Exercise goal. If an entry below holds a picture, skip the picture and copy everything else exactly.

Exercise input.
□ □ □ □ □
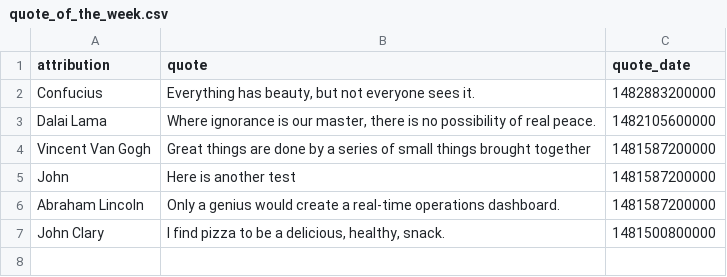
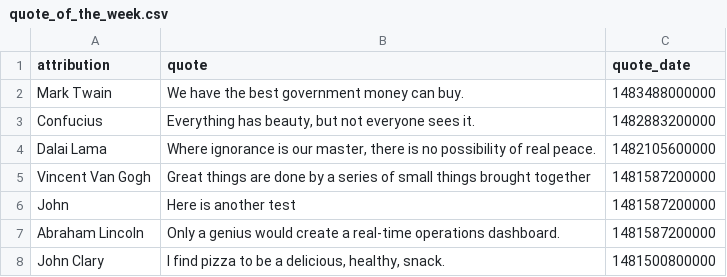
Before and after one commit to cityofaustin/atd-data-and-performance, a CSV file: components/data/quote_of_the_week.csv, drawn as a sheet; the diff names each change by its address in the sheet, - before the commit and + after, or states it on an @@ line.

Commit message:
update_quote_of_week

```diff
--- a/components/data/quote_of_the_week.csv
+++ b/components/data/quote_of_the_week.csv
+row 2: Mark Twain | We have the best government money can buy. | 1483488000000
```
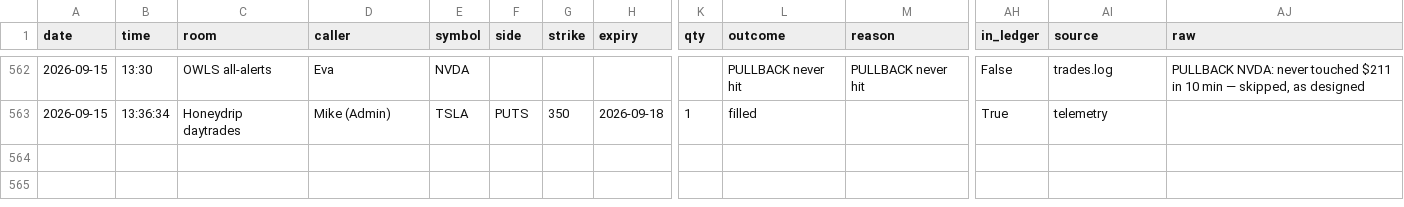
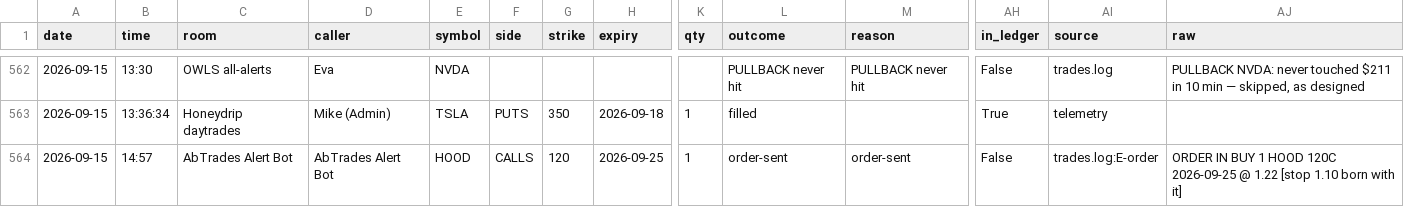
Before and after one commit to giancuffaro/discord-sniper, a CSV file: master_alerts.csv, drawn as a sheet; only a part is shown, gaps mark what is left out; rows hold the shown columns only; the diff names each change by its address in the sheet, - before the commit and + after, or states it on an @@ line.

```diff
--- a/master_alerts.csv
+++ b/master_alerts.csv
+row 564: 2026-09-15 | 14:57 | AbTrades Alert Bot | AbTrades Alert Bot | HOOD | CALLS | 120 | 2026-09-25 | 1 | order-sent | order-sent | False | trades.log:E-order | ORDER IN BUY 1 HOOD 120C 2026-09-25 @ 1.22 [stop 1.10 born with it]
```
Also changed, not shown: master_ledger.csv, 4 other files.
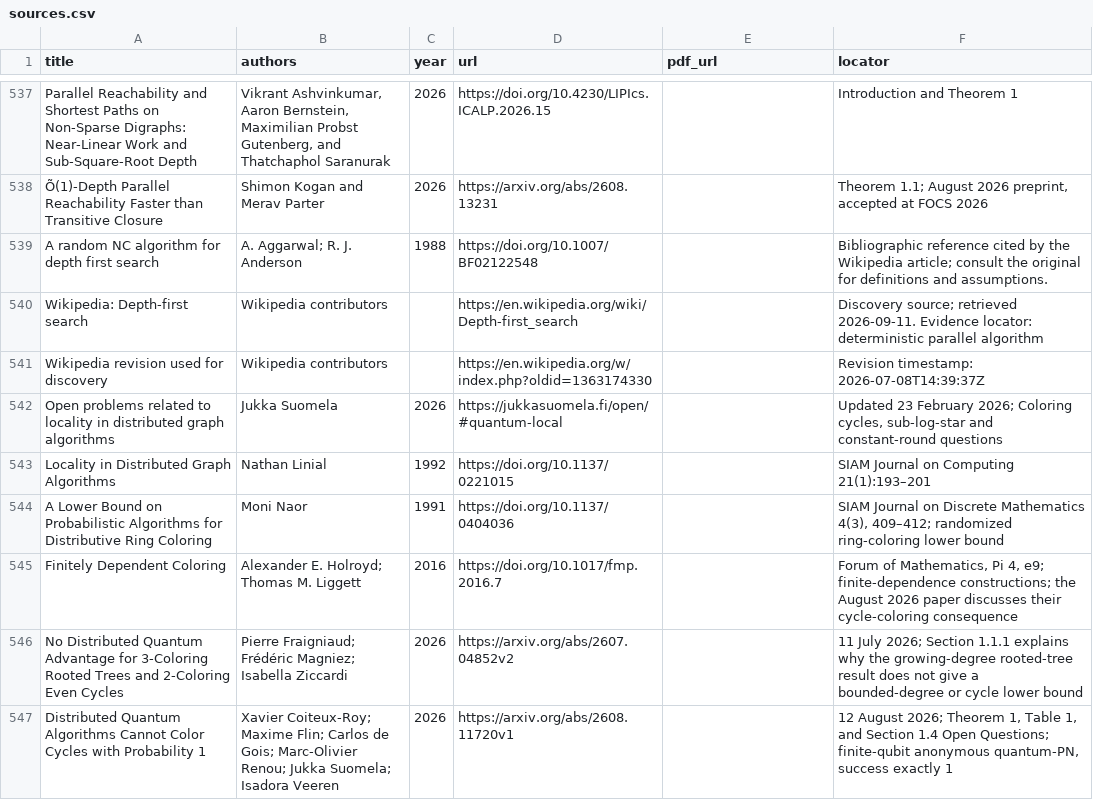
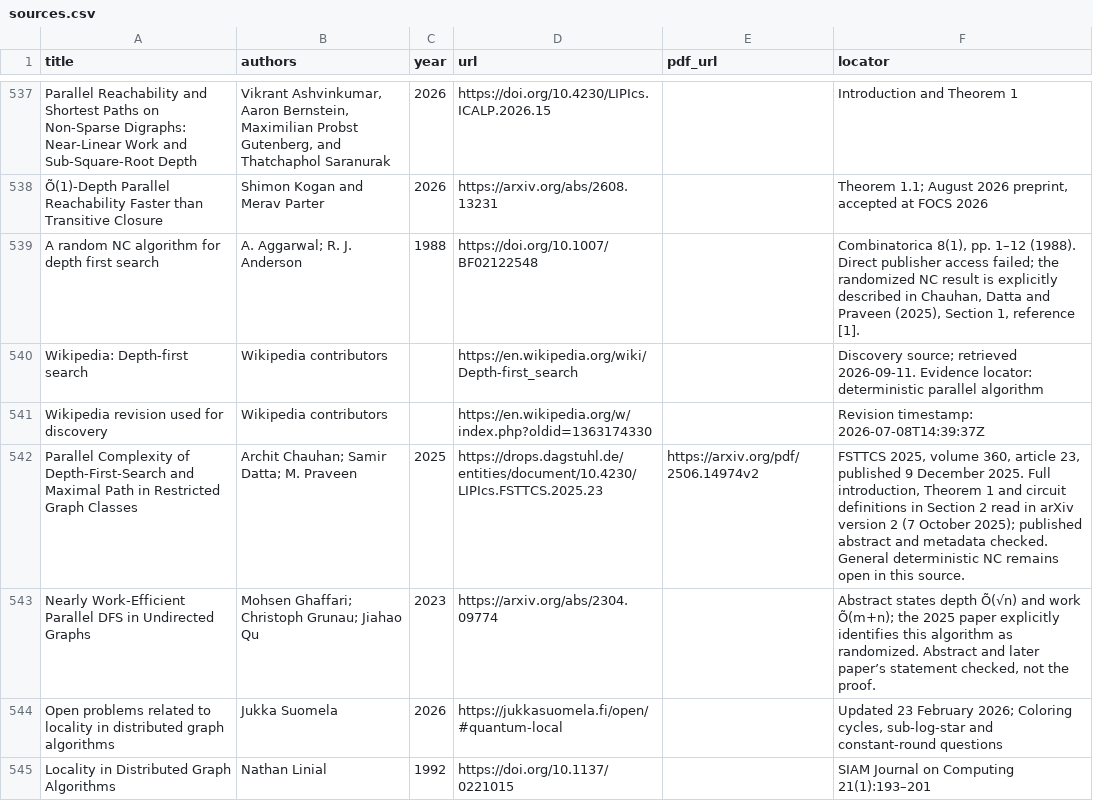
Before and after one commit to vaclavrozhon/atlas, a CSV file: sources.csv, drawn as a sheet; only a part is shown, gaps mark what is left out; the shorter side is filled out with more unchanged rows.

Commit message:
Publish atlas 504e095dc64f629ba506

```diff
--- a/sources.csv
+++ b/sources.csv
@@ -538,5 +538,7 @@ Parallel Reachability and Shortest Paths on Non-Sparse Digraphs: Near-Linear Wor
 Õ(1)-Depth Parallel Reachability Faster than Transitive Closure,Shimon Kogan and Merav Parter,2026,https://arxiv.org/abs/2608.13231,,"Theorem 1.1; August 2026 preprint, accepted at FOCS 2026"
-A random NC algorithm for depth first search,A. Aggarwal; R. J. Anderson,1988,https://doi.org/10.1007/BF02122548,,Bibliographic reference cited by the Wikipedia article; consult the original for definitions and assumptions.
+A random NC algorithm for depth first search,A. Aggarwal; R. J. Anderson,1988,https://doi.org/10.1007/BF02122548,,"Combinatorica 8(1), pp. 1–12 (1988). Direct publisher access failed; the randomized NC result is explicitly described in Chauhan, Datta and Praveen (2025), Section 1, reference [1]."
 Wikipedia: Depth-first search,Wikipedia contributors,,https://en.wikipedia.org/wiki/Depth-first_search,,Discovery source; retrieved 2026-09-11. Evidence locator: deterministic parallel algorithm
 Wikipedia revision used for discovery,Wikipedia contributors,,https://en.wikipedia.org/w/index.php?oldid=1363174330,,Revision timestamp: 2026-07-08T14:39:37Z
+Parallel Complexity of Depth-First-Search and Maximal Path in Restricted Graph Classes,Archit Chauhan; Samir Datta; M. Praveen,2025,https://drops.dagstuhl.de/entities/document/10.4230/LIPIcs.FSTTCS.2025.23,https://arxiv.org/pdf/2506.14974v2,"FSTTCS 2025, volume 360, article 23, published 9 December 2025. Full introduction, Theorem 1 and circuit definitions in Section 2 read in arXiv version 2 (7 October 2025); published abstract and metadata checked. General deterministic NC remains open in this source."
+Nearly Work-Efficient Parallel DFS in Undirected Graphs,Mohsen Ghaffari; Christoph Grunau; Jiahao Qu,2023,https://arxiv.org/abs/2304.09774,,"Abstract states depth Õ(√n) and work Õ(m+n); the 2025 paper explicitly identifies this algorithm as randomized. Abstract and later paper’s statement checked, not the proof."
 Open problems related to locality in distributed graph algorithms,Jukka Suomela,2026,https://jukkasuomela.fi/open/#quantum-local,,"Updated 23 February 2026; Coloring cycles, sub-log-star and constant-round questions"
```
Also changed, not shown: areas.csv, 10 other files.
□ □ □ □ □
Result of the exercise.
Before and after one commit to cityofaustin/atd-data-and-performance, a CSV file: components/data/quote_of_the_week.csv, drawn as a sheet; the diff names each change by its address in the sheet, - before the commit and + after, or states it on an @@ line.

Commit message:
update_quote_of_week

```diff
--- a/components/data/quote_of_the_week.csv
+++ b/components/data/quote_of_the_week.csv
+row 2: Mark Twain | We have the best government money can buy. | 1483488000000
```
Before and after one commit to giancuffaro/discord-sniper, a CSV file: master_alerts.csv, drawn as a sheet; only a part is shown, gaps mark what is left out; rows hold the shown columns only; the diff names each change by its address in the sheet, - before the commit and + after, or states it on an @@ line.

```diff
--- a/master_alerts.csv
+++ b/master_alerts.csv
+row 564: 2026-09-15 | 14:57 | AbTrades Alert Bot | AbTrades Alert Bot | HOOD | CALLS | 120 | 2026-09-25 | 1 | order-sent | order-sent | False | trades.log:E-order | ORDER IN BUY 1 HOOD 120C 2026-09-25 @ 1.22 [stop 1.10 born with it]
```
Also changed, not shown: master_ledger.csv, 4 other files.
Before and after one commit to vaclavrozhon/atlas, a CSV file: sources.csv, drawn as a sheet; only a part is shown, gaps mark what is left out; the shorter side is filled out with more unchanged rows.

Commit message:
Publish atlas 504e095dc64f629ba506

```diff
--- a/sources.csv
+++ b/sources.csv
@@ -538,5 +538,7 @@ Parallel Reachability and Shortest Paths on Non-Sparse Digraphs: Near-Linear Wor
 Õ(1)-Depth Parallel Reachability Faster than Transitive Closure,Shimon Kogan and Merav Parter,2026,https://arxiv.org/abs/2608.13231,,"Theorem 1.1; August 2026 preprint, accepted at FOCS 2026"
-A random NC algorithm for depth first search,A. Aggarwal; R. J. Anderson,1988,https://doi.org/10.1007/BF02122548,,Bibliographic reference cited by the Wikipedia article; consult the original for definitions and assumptions.
+A random NC algorithm for depth first search,A. Aggarwal; R. J. Anderson,1988,https://doi.org/10.1007/BF02122548,,"Combinatorica 8(1), pp. 1–12 (1988). Direct publisher access failed; the randomized NC result is explicitly described in Chauhan, Datta and Praveen (2025), Section 1, reference [1]."
 Wikipedia: Depth-first search,Wikipedia contributors,,https://en.wikipedia.org/wiki/Depth-first_search,,Discovery source; retrieved 2026-09-11. Evidence locator: deterministic parallel algorithm
 Wikipedia revision used for discovery,Wikipedia contributors,,https://en.wikipedia.org/w/index.php?oldid=1363174330,,Revision timestamp: 2026-07-08T14:39:37Z
+Parallel Complexity of Depth-First-Search and Maximal Path in Restricted Graph Classes,Archit Chauhan; Samir Datta; M. Praveen,2025,https://drops.dagstuhl.de/entities/document/10.4230/LIPIcs.FSTTCS.2025.23,https://arxiv.org/pdf/2506.14974v2,"FSTTCS 2025, volume 360, article 23, published 9 December 2025. Full introduction, Theorem 1 and circuit definitions in Section 2 read in arXiv version 2 (7 October 2025); published abstract and metadata checked. General deterministic NC remains open in this source."
+Nearly Work-Efficient Parallel DFS in Undirected Graphs,Mohsen Ghaffari; Christoph Grunau; Jiahao Qu,2023,https://arxiv.org/abs/2304.09774,,"Abstract states depth Õ(√n) and work Õ(m+n); the 2025 paper explicitly identifies this algorithm as randomized. Abstract and later paper’s statement checked, not the proof."
 Open problems related to locality in distributed graph algorithms,Jukka Suomela,2026,https://jukkasuomela.fi/open/#quantum-local,,"Updated 23 February 2026; Coloring cycles, sub-log-star and constant-round questions"
```
Also changed, not shown: areas.csv, 10 other files.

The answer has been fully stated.